======== Recorded information

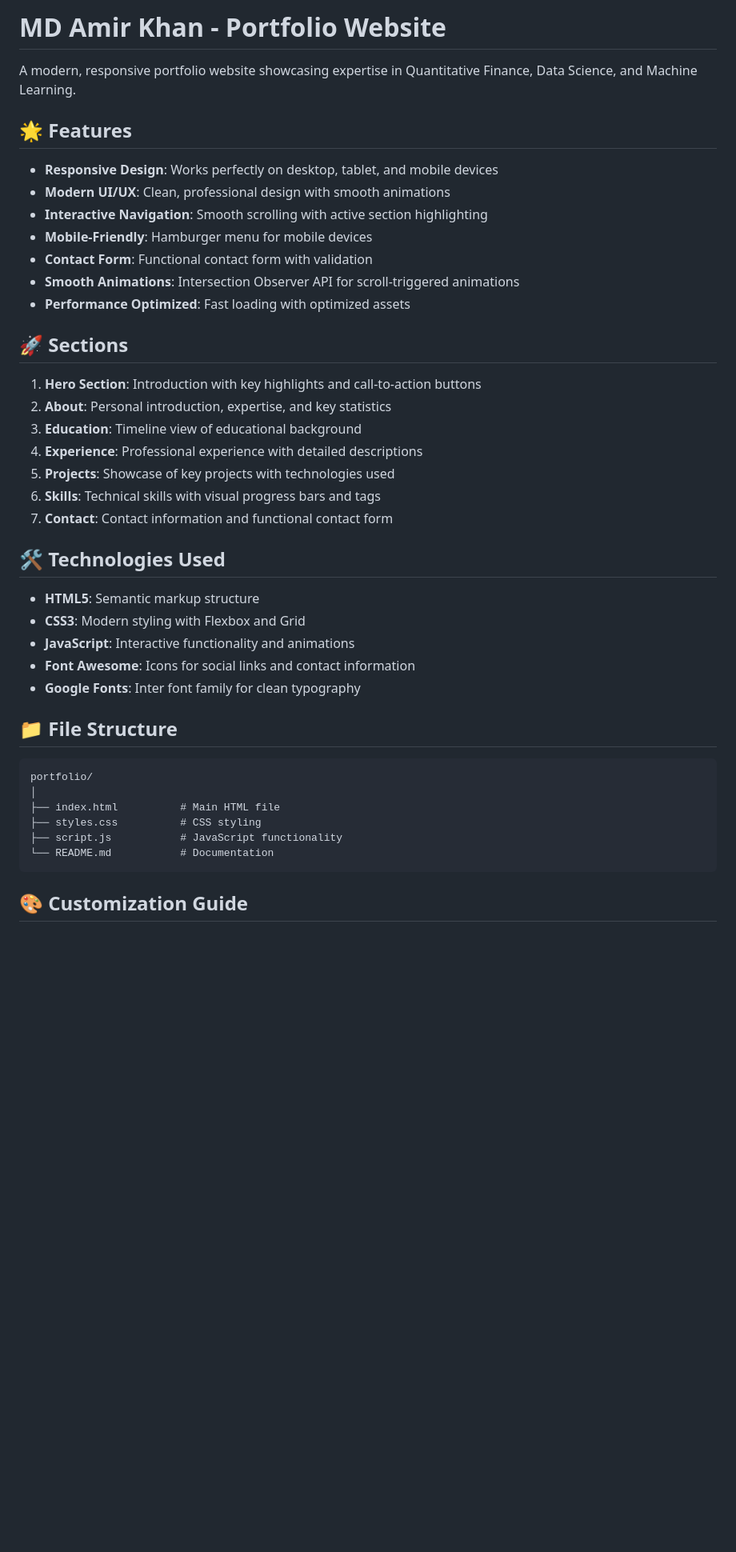
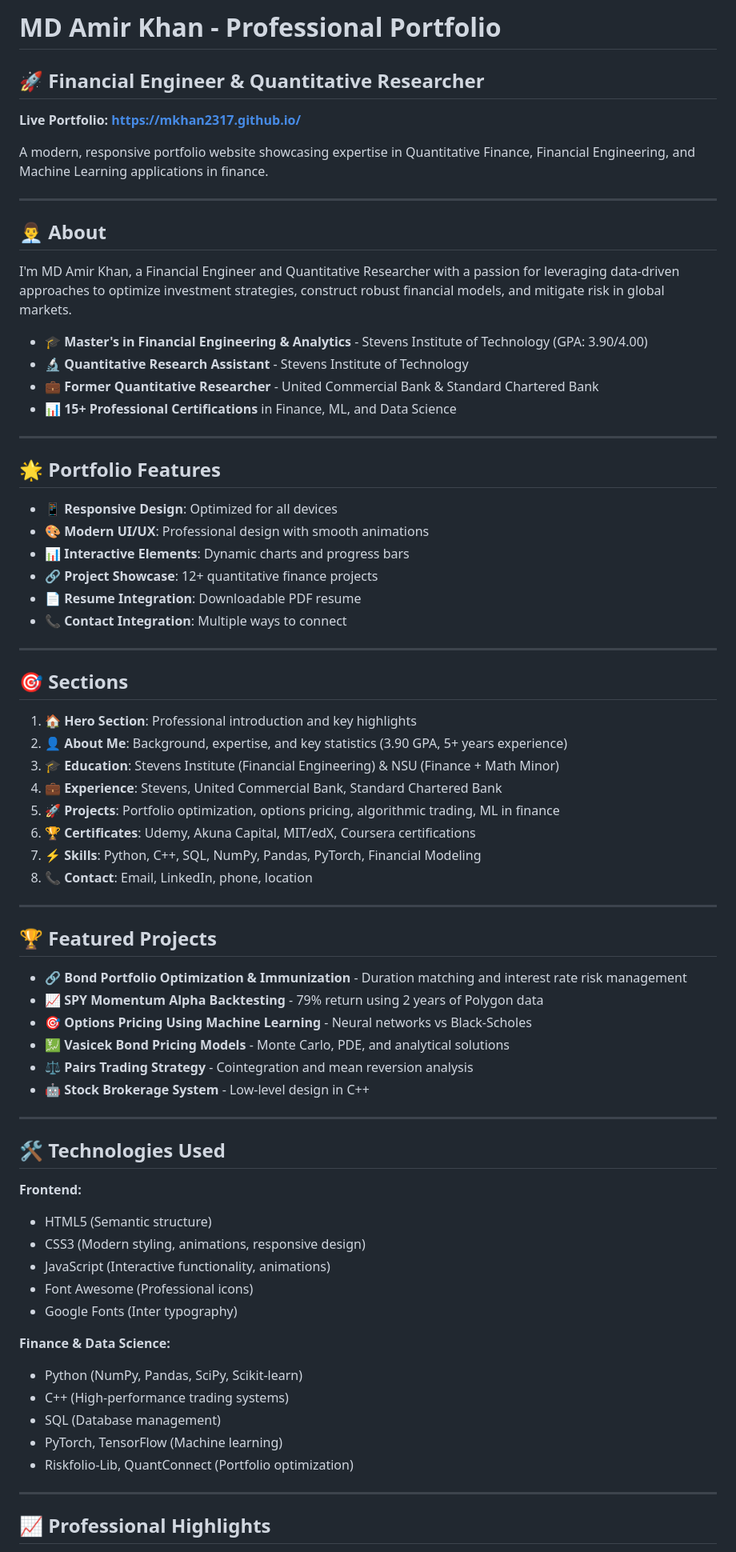
Before and after one commit to Mkhan2317/Mkhan2317.github.io, a Markdown page: README.md, the part around one of its changes. Shown at 80% size. Rendered like a GitHub page; blank space fills up the shorter version.

Commit message:
Update README with professional portfolio information and live site link

````diff
--- a/README.md
+++ b/README.md
@@ -1,45 +1,76 @@
-# MD Amir Khan - Portfolio Website
+# MD Amir Khan - Professional Portfolio
 
-A modern, responsive portfolio website showcasing expertise in Quantitative Finance, Data Science, and Machine Learning.
+## 🚀 Financial Engineer & Quantitative Researcher
 
-## 🌟 Features
+**Live Portfolio:** **[https://mkhan2317.github.io/](https://mkhan2317.github.io/)**
 
-- **Responsive Design**: Works perfectly on desktop, tablet, and mobile devices
-- **Modern UI/UX**: Clean, professional design with smooth animations
-- **Interactive Navigation**: Smooth scrolling with active section highlighting
-- **Mobile-Friendly**: Hamburger menu for mobile devices
-- **Contact Form**: Functional contact form with validation
-- **Smooth Animations**: Intersection Observer API for scroll-triggered animations
-- **Performance Optimized**: Fast loading with optimized assets
+A modern, responsive portfolio website showcasing expertise in Quantitative Finance, Financial Engineering, and Machine Learning applications in finance.
 
-## 🚀 Sections
+---
 
-1. **Hero Section**: Introduction with key highlights and call-to-action buttons
-2. **About**: Personal introduction, expertise, and key statistics
-3. **Education**: Timeline view of educational background
-4. **Experience**: Professional experience with detailed descriptions
-5. **Projects**: Showcase of key projects with technologies used
-6. **Skills**: Technical skills with visual progress bars and tags
-7. **Contact**: Contact information and functional contact form
+## 👨‍💼 About
+
+I'm MD Amir Khan, a Financial Engineer and Quantitative Researcher with a passion for leveraging data-driven approaches to optimize investment strategies, construct robust financial models, and mitigate risk in global markets.
+
+- 🎓 **Master's in Financial Engineering & Analytics** - Stevens Institute of Technology (GPA: 3.90/4.00)
+- 🔬 **Quantitative Research Assistant** - Stevens Institute of Technology
+- 💼 **Former Quantitative Researcher** - United Commercial Bank & Standard Chartered Bank
+- 📊 **15+ Professional Certifications** in Finance, ML, and Data Science
+
+---
+
+## 🌟 Portfolio Features
+
+- **📱 Responsive Design**: Optimized for all devices
+- **🎨 Modern UI/UX**: Professional design with smooth animations
+- **📊 Interactive Elements**: Dynamic charts and progress bars
+- **🔗 Project Showcase**: 12+ quantitative finance projects
+- **📄 Resume Integration**: Downloadable PDF resume
+- **📞 Contact Integration**: Multiple ways to connect
+
+---
+
+## 🎯 Sections
+
+1. **🏠 Hero Section**: Professional introduction and key highlights
+2. **👤 About Me**: Background, expertise, and key statistics (3.90 GPA, 5+ years experience)
+3. **🎓 Education**: Stevens Institute (Financial Engineering) & NSU (Finance + Math Minor)
+4. **💼 Experience**: Stevens, United Commercial Bank, Standard Chartered Bank
+5. **🚀 Projects**: Portfolio optimization, options pricing, algorithmic trading, ML in finance
+6. **🏆 Certificates**: Udemy, Akuna Capital, MIT/edX, Coursera certifications
+7. **⚡ Skills**: Python, C++, SQL, NumPy, Pandas, PyTorch, Financial Modeling
+8. **📞 Contact**: Email, LinkedIn, phone, location
+
+---
+
+## 🏆 Featured Projects
+
+- **🔗 Bond Portfolio Optimization & Immunization** - Duration matching and interest rate risk management
+- **📈 SPY Momentum Alpha Backtesting** - 79% return using 2 years of Polygon data
+- **🎯 Options Pricing Using Machine Learning** - Neural networks vs Black-Scholes
+- **💹 Vasicek Bond Pricing Models** - Monte Carlo, PDE, and analytical solutions
+- **⚖️ Pairs Trading Strategy** - Cointegration and mean reversion analysis
+- **🤖 Stock Brokerage System** - Low-level design in C++
+
+---
 
 ## 🛠️ Technologies Used
 
-- **HTML5**: Semantic markup structure
-- **CSS3**: Modern styling with Flexbox and Grid
-- **JavaScript**: Interactive functionality and animations
-- **Font Awesome**: Icons for social links and contact information
-- **Google Fonts**: Inter font family for clean typography
+**Frontend:**
+- HTML5 (Semantic structure)
+- CSS3 (Modern styling, animations, responsive design)
+- JavaScript (Interactive functionality, animations)
+- Font Awesome (Professional icons)
+- Google Fonts (Inter typography)
 
-## 📁 File Structure
+**Finance & Data Science:**
+- Python (NumPy, Pandas, SciPy, Scikit-learn)
+- C++ (High-performance trading systems)
+- SQL (Database management)
+- PyTorch, TensorFlow (Machine learning)
+- Riskfolio-Lib, QuantConnect (Portfolio optimization)
 
-```
-portfolio/
-│
-├── index.html          # Main HTML file
-├── styles.css          # CSS styling
-├── script.js           # JavaScript functionality
-└── README.md           # Documentation
-```
+---
 
-## 🎨 Customization Guide
+## 📈 Professional Highlights
 
````
Also changed, not shown: other parts of README.md (+26 -103 lines).
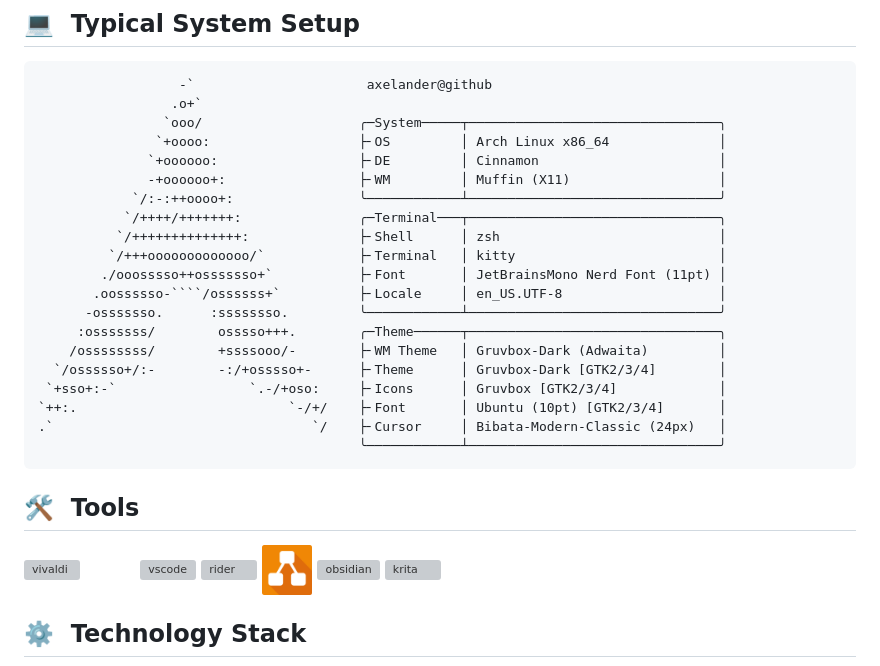
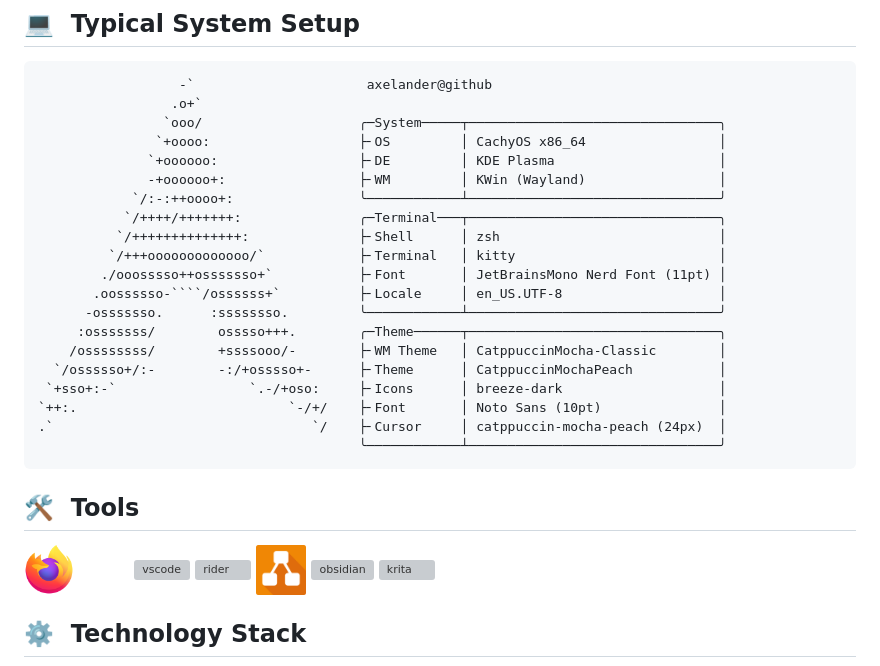
Before and after one commit to TheAxelander/TheAxelander, a Markdown page: README.md, the part around one of its changes. Drawn GitHub-style; pictures changed too: assets/firefox.png (added); grey boxes are pictures that could not be loaded.

Commit message:
Update fastfetch and toolset

`````diff
--- a/README.md
+++ b/README.md
@@ -22,9 +22,9 @@ Right now my biggest project is OpenBudgeteer which is some kind of a selfhosted
                   -`                      axelander@github
                  .o+`
                 `ooo/                    ╭─System─────┬────────────────────────────────╮
-               `+oooo:                   ├╴OS         │ Arch Linux x86_64              │
-              `+oooooo:                  ├╴DE         │ Cinnamon                       │
-              -+oooooo+:                 ├╴WM         │ Muffin (X11)                   │
+               `+oooo:                   ├╴OS         │ CachyOS x86_64                 │
+              `+oooooo:                  ├╴DE         │ KDE Plasma                     │
+              -+oooooo+:                 ├╴WM         │ KWin (Wayland)                 │
             `/:-:++oooo+:                ╰────────────┴────────────────────────────────╯
            `/++++/+++++++:               ╭─Terminal───┬────────────────────────────────╮
           `/++++++++++++++:              ├╴Shell      │ zsh                            │
@@ -33,17 +33,17 @@ Right now my biggest project is OpenBudgeteer which is some kind of a selfhosted
        .oossssso-````/ossssss+`          ├╴Locale     │ en_US.UTF-8                    │
       -osssssso.      :ssssssso.         ╰────────────┴────────────────────────────────╯
      :osssssss/        osssso+++.        ╭─Theme──────┬────────────────────────────────╮
-    /ossssssss/        +ssssooo/-        ├╴WM Theme   │ Gruvbox-Dark (Adwaita)         │
-  `/ossssso+/:-        -:/+osssso+-      ├╴Theme      │ Gruvbox-Dark [GTK2/3/4]        │
- `+sso+:-`                 `.-/+oso:     ├╴Icons      │ Gruvbox [GTK2/3/4]             │
-`++:.                           `-/+/    ├╴Font       │ Ubuntu (10pt) [GTK2/3/4]       │
-.`                                 `/    ├╴Cursor     │ Bibata-Modern-Classic (24px)   │
+    /ossssssss/        +ssssooo/-        ├╴WM Theme   │ CatppuccinMocha-Classic        │
+  `/ossssso+/:-        -:/+osssso+-      ├╴Theme      │ CatppuccinMochaPeach           │
+ `+sso+:-`                 `.-/+oso:     ├╴Icons      │ breeze-dark                    │
+`++:.                           `-/+/    ├╴Font       │ Noto Sans (10pt)               │
+.`                                 `/    ├╴Cursor     │ catppuccin-mocha-peach (24px)  │
                                          ╰────────────┴────────────────────────────────╯
 ```
 
 ## 🛠️ &nbsp;Tools
 
-<a href="https://vivaldi.com" target="_blank"><img src="./assets/vivaldi.png" alt="vivaldi" width="50" height="50"/></a>
+<a href="https://firefox.com" target="_blank"><img src="./assets/firefox.png" alt="firefox" width="50" height="50"/></a>
 <a href="https://github.com" target="_blank"><img src="./assets/github-mark-white.png" alt="github" width="50" height="50"/></a>
 <a href="https://code.visualstudio.com" target="_blank"><img src="./assets/code.png" alt="vscode" width="50" height="50"/></a>
 <a href="https://www.jetbrains.com/de-de/rider" target="_blank"><img src="./assets/rider.png" alt="rider" width="50" height="50"/></a>
`````
Also changed, not shown: other parts of README.md (+1 -1 lines), assets/postgres.png (added).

================

Scan the data above and copy each line containing the word "Financial".

**Result of this task**
+## 🚀 Financial Engineer & Quantitative Researcher
+A modern, responsive portfolio website showcasing expertise in Quantitative Finance, Financial Engineering, and Machine Learning applications in finance.
+I'm MD Amir Khan, a Financial Engineer and Quantitative Researcher with a passion for leveraging data-driven approaches to optimize investment strategies, construct robust financial models, and mitigate risk in global markets.
+- 🎓 **Master's in Financial Engineering & Analytics** - Stevens Institute of Technology (GPA: 3.90/4.00)
+3. **🎓 Education**: Stevens Institute (Financial Engineering) & NSU (Finance + Math Minor)
+7. **⚡ Skills**: Python, C++, SQL, NumPy, Pandas, PyTorch, Financial Modeling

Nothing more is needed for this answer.